------ Data section ------

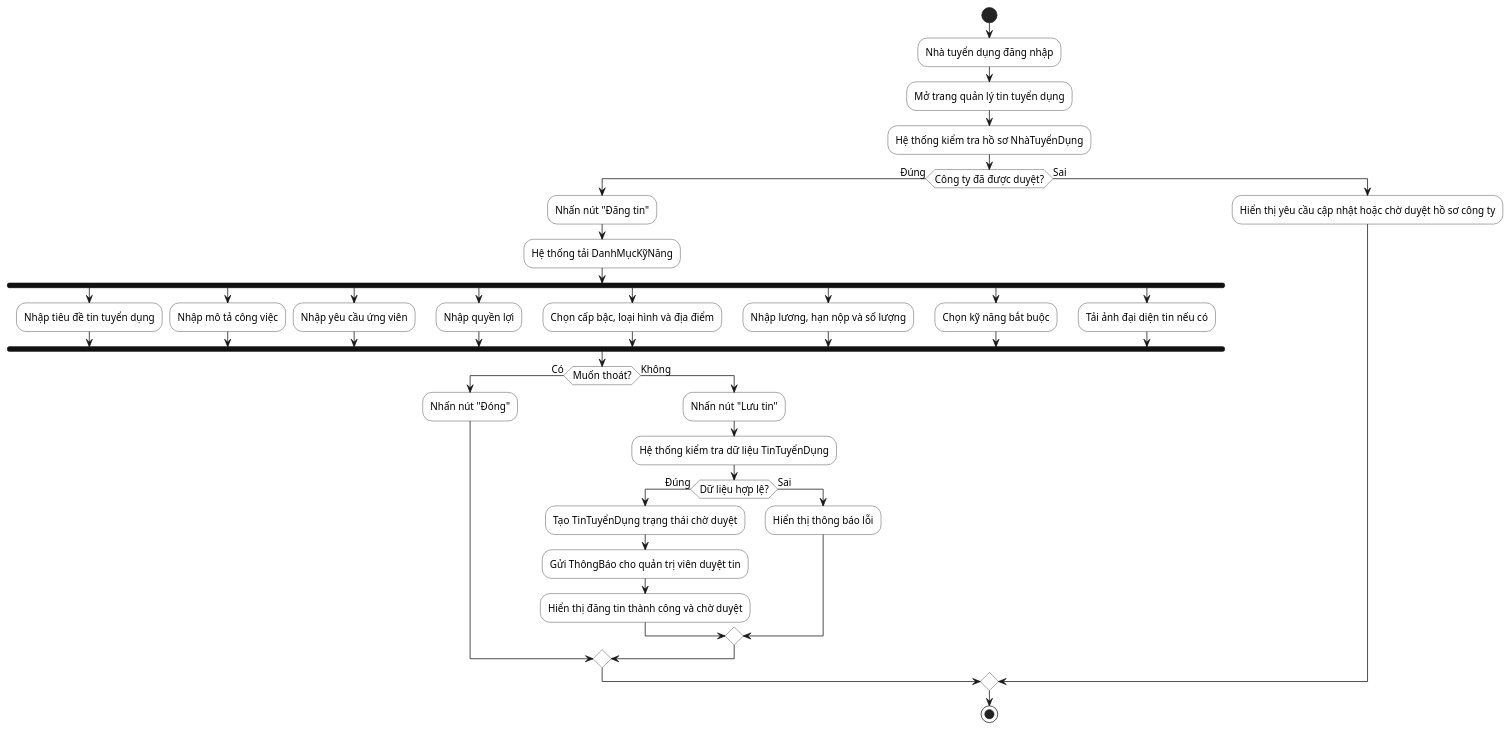
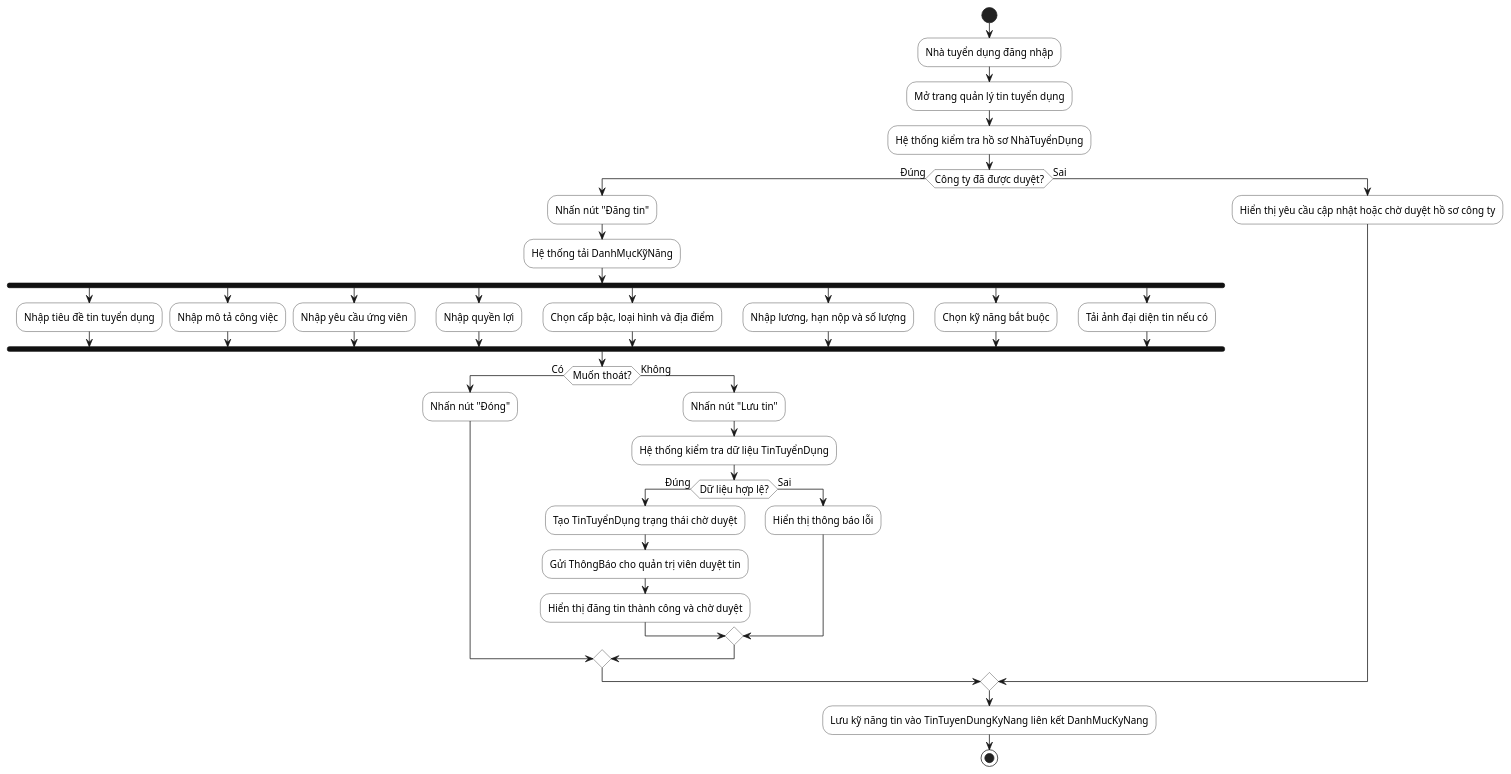
One commit to hole-six/DoAn changed the diagram in docs/so-do/02-activity/15-activity-dang-tin-tuyen-dung.puml. Above: the diagram before and after it, drawn with PlantUML. The commit also changed 66 other files, not shown here.

```diff
--- a/docs/so-do/02-activity/15-activity-dang-tin-tuyen-dung.puml
+++ b/docs/so-do/02-activity/15-activity-dang-tin-tuyen-dung.puml
@@ -1,54 +1,55 @@
 @startuml
 skinparam defaultFontName "Segoe UI"
 skinparam defaultFontSize 13
 skinparam shadowing false
 skinparam linetype ortho
 skinparam activity {
   BackgroundColor White
   BorderColor #222222
   DiamondBackgroundColor White
   DiamondBorderColor #222222
   BarColor #111111
 }
 start
 :Nhà tuyển dụng đăng nhập;
 :Mở trang quản lý tin tuyển dụng;
 :Hệ thống kiểm tra hồ sơ NhàTuyểnDụng;
 if (Công ty đã được duyệt?) then (Đúng)
   :Nhấn nút "Đăng tin";
   :Hệ thống tải DanhMụcKỹNăng;
   fork
     :Nhập tiêu đề tin tuyển dụng;
   fork again
     :Nhập mô tả công việc;
   fork again
     :Nhập yêu cầu ứng viên;
   fork again
     :Nhập quyền lợi;
   fork again
     :Chọn cấp bậc, loại hình và địa điểm;
   fork again
     :Nhập lương, hạn nộp và số lượng;
   fork again
     :Chọn kỹ năng bắt buộc;
   fork again
     :Tải ảnh đại diện tin nếu có;
   end fork
   if (Muốn thoát?) then (Có)
     :Nhấn nút "Đóng";
   else (Không)
     :Nhấn nút "Lưu tin";
     :Hệ thống kiểm tra dữ liệu TinTuyểnDụng;
     if (Dữ liệu hợp lệ?) then (Đúng)
       :Tạo TinTuyểnDụng trạng thái chờ duyệt;
       :Gửi ThôngBáo cho quản trị viên duyệt tin;
       :Hiển thị đăng tin thành công và chờ duyệt;
     else (Sai)
       :Hiển thị thông báo lỗi;
     endif
   endif
 else (Sai)
   :Hiển thị yêu cầu cập nhật hoặc chờ duyệt hồ sơ công ty;
 endif
+:Lưu kỹ năng tin vào TinTuyenDungKyNang liên kết DanhMucKyNang;
 stop
 @enduml
```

------

An exact copy of every entry, without pictures, should be your output.

One commit to hole-six/DoAn changed the diagram in docs/so-do/02-activity/15-activity-dang-tin-tuyen-dung.puml. Above: the diagram before and after it, drawn with PlantUML. The commit also changed 66 other files, not shown here.

```diff
--- a/docs/so-do/02-activity/15-activity-dang-tin-tuyen-dung.puml
+++ b/docs/so-do/02-activity/15-activity-dang-tin-tuyen-dung.puml
@@ -1,54 +1,55 @@
 @startuml
 skinparam defaultFontName "Segoe UI"
 skinparam defaultFontSize 13
 skinparam shadowing false
 skinparam linetype ortho
 skinparam activity {
   BackgroundColor White
   BorderColor #222222
   DiamondBackgroundColor White
   DiamondBorderColor #222222
   BarColor #111111
 }
 start
 :Nhà tuyển dụng đăng nhập;
 :Mở trang quản lý tin tuyển dụng;
 :Hệ thống kiểm tra hồ sơ NhàTuyểnDụng;
 if (Công ty đã được duyệt?) then (Đúng)
   :Nhấn nút "Đăng tin";
   :Hệ thống tải DanhMụcKỹNăng;
   fork
     :Nhập tiêu đề tin tuyển dụng;
   fork again
     :Nhập mô tả công việc;
   fork again
     :Nhập yêu cầu ứng viên;
   fork again
     :Nhập quyền lợi;
   fork again
     :Chọn cấp bậc, loại hình và địa điểm;
   fork again
     :Nhập lương, hạn nộp và số lượng;
   fork again
     :Chọn kỹ năng bắt buộc;
   fork again
     :Tải ảnh đại diện tin nếu có;
   end fork
   if (Muốn thoát?) then (Có)
     :Nhấn nút "Đóng";
   else (Không)
     :Nhấn nút "Lưu tin";
     :Hệ thống kiểm tra dữ liệu TinTuyểnDụng;
     if (Dữ liệu hợp lệ?) then (Đúng)
       :Tạo TinTuyểnDụng trạng thái chờ duyệt;
       :Gửi ThôngBáo cho quản trị viên duyệt tin;
       :Hiển thị đăng tin thành công và chờ duyệt;
     else (Sai)
       :Hiển thị thông báo lỗi;
     endif
   endif
 else (Sai)
   :Hiển thị yêu cầu cập nhật hoặc chờ duyệt hồ sơ công ty;
 endif
+:Lưu kỹ năng tin vào TinTuyenDungKyNang liên kết DanhMucKyNang;
 stop
 @enduml
```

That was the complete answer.